First, Trump’s team has tried to argue that, as vice president, Joe Biden took action designed to help Hunter’s clients in some way. Their highest-profile example — the vice president urging the firing of Ukraine’s prosecutor general — was widely debunked last year, since the prosecutor general was himself corrupt and many Western governments and institutions wanted him removed for that reason.
So, more recently, they’ve attempted to argue that Vice President Biden was “soft” on China because Hunter had business ties to Chinese interests. But again, it’s difficult to see how Biden’s views on China differed from the rest of the Obama administration or were out of the norm for his party and the time in any significant way.
Second, Trump’s team has hoped to prove that Joe Biden himself got a share of Hunter’s money. Yet Joe Biden’s tax returns and financial disclosure forms show no sign of any such thing. And after the Obama administration, Joe and Jill Biden made more than $15 million in 2017 and 2018 — mainly from speaking fees and book payments — so they certainly weren’t hurting for cash.
Yet there is an alleged email provided by Tony Bobulinski about the deal with the Chinese energy tycoon, sent by Hunter business associate James Gilliar to Bobulinski and Hunter in May 2017, that suggests a split of equity for their new business venture. In addition for “20 H” (20 percent for Hunter) and “10 Jim” (10 percent for James Biden), it includes the line: “10 held by H for the big guy ?”
Bobulinski claims “the big guy” means Joe Biden. But that line notably ends in a question mark. And if accurate, it is unclear whether Joe Biden himself (by then the former vice president) actually knew about it — or whether Hunter was throwing around his name without his knowledge.
Furthermore, there is also a message six days after this one where Hunter says that his “Chairman” gave him “an emphatic NO.” Fox News claims the “chairman” is Joe Biden, which if true would seem to suggest he turned down Hunter’s offer.
In any case, the deal involving Bobulinski ended up falling apart. Subsequently, entities tied to the Chinese energy tycoon did end up send nearly $5 million to an account held by Hunter — yet, again, there’s no indication this had anything to do with Joe Biden.

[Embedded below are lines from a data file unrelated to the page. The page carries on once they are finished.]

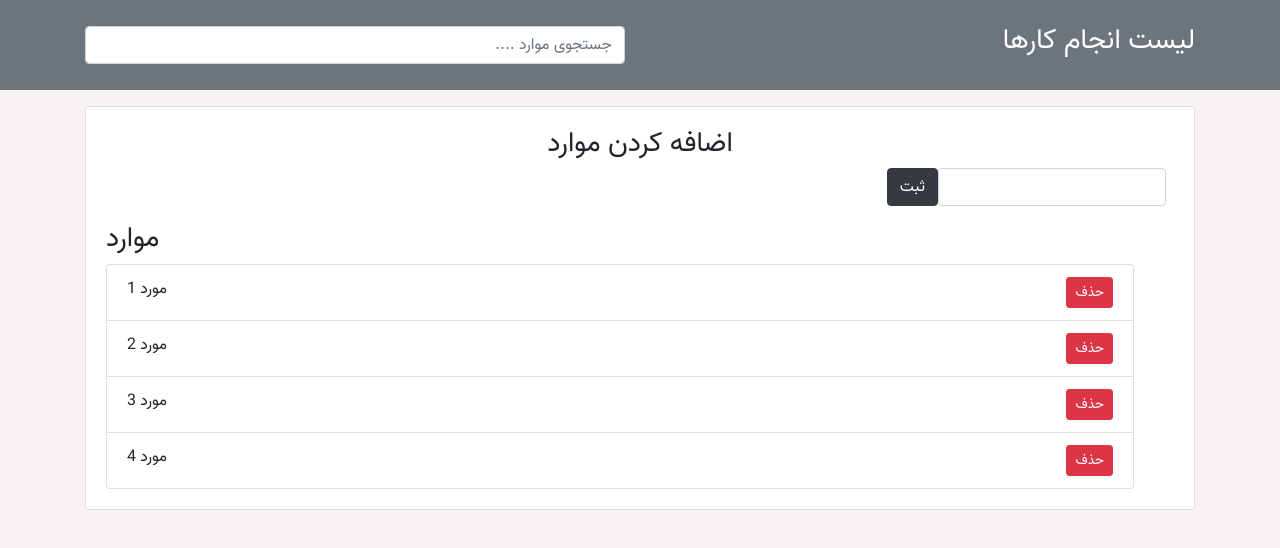
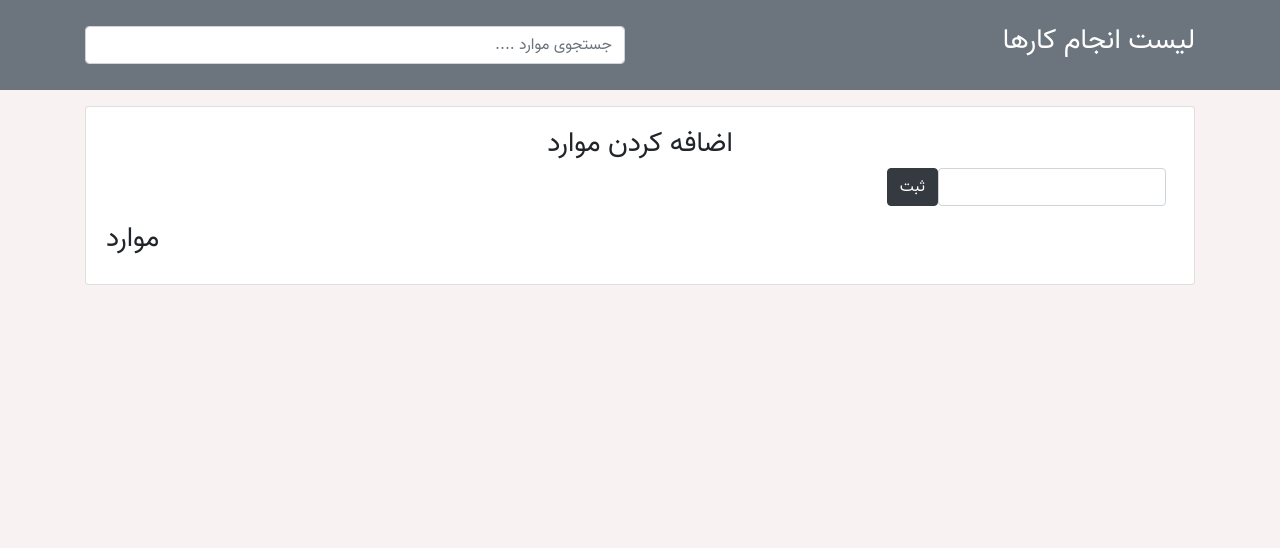
Before and after one commit to sadegh137500/Todo-List, a plain HTML site: page index.html in a window 1280 px wide. Drawn offline with nearby package versions, Linux system fonts and the light colour scheme; files whose address does not match are found by name.

Commit message:
delet li

```diff
--- a/index.html
+++ b/index.html
@@ -32,10 +32,6 @@
       </form>
       <h3 class="title2">موارد</h3>
       <ul id="items" class="list-group">
-        <li class="list-group-item">مورد 1 <button class="btn btn-danger btn-sm float-right delete">حذف</button></li>
-        <li class="list-group-item">مورد 2<button class="btn btn-danger btn-sm float-right delete">حذف</button></li>
-        <li class="list-group-item">مورد 3<button class="btn btn-danger btn-sm float-right delete">حذف</button></li>
-        <li class="list-group-item">مورد 4 <button class="btn btn-danger btn-sm float-right delete">حذف</button></li>
       </ul>
     </div>
   </div>
```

“Joe Biden has never even considered being involved in business with his family, nor in any overseas business whatsoever. He has never held stock in any such business arrangements nor has any family member or any other person ever hold stock for him,” Andrew Bates, a spokesperson for the Biden campaign, said in a statement Thursday.
Actual investigative reporters would put in the time to ascertain, to the best of their ability, what actually happened here. But this is much more akin to an opposition research dump — so it’s just been put out there by conservative journalists with little context or supplementary information, to help Trump make it part of his final campaign push.
Millions turn to Vox each month to understand what’s happening in the news, from the coronavirus crisis to a racial reckoning to what is, quite possibly, the most consequential presidential election of our lifetimes. Our mission has never been more vital than it is in this moment: to empower you through understanding. But our distinctive brand of explanatory journalism takes resources. Even when the economy and the news advertising market recovers, your support will be a critical part of sustaining our resource-intensive work. If you have already contributed, thank you. If you haven’t, please consider helping everyone make sense of an increasingly chaotic world: Contribute today from as little as $3.
Help us to become independent in PANDEMIC COVID-19. Contribute to diligent Authors.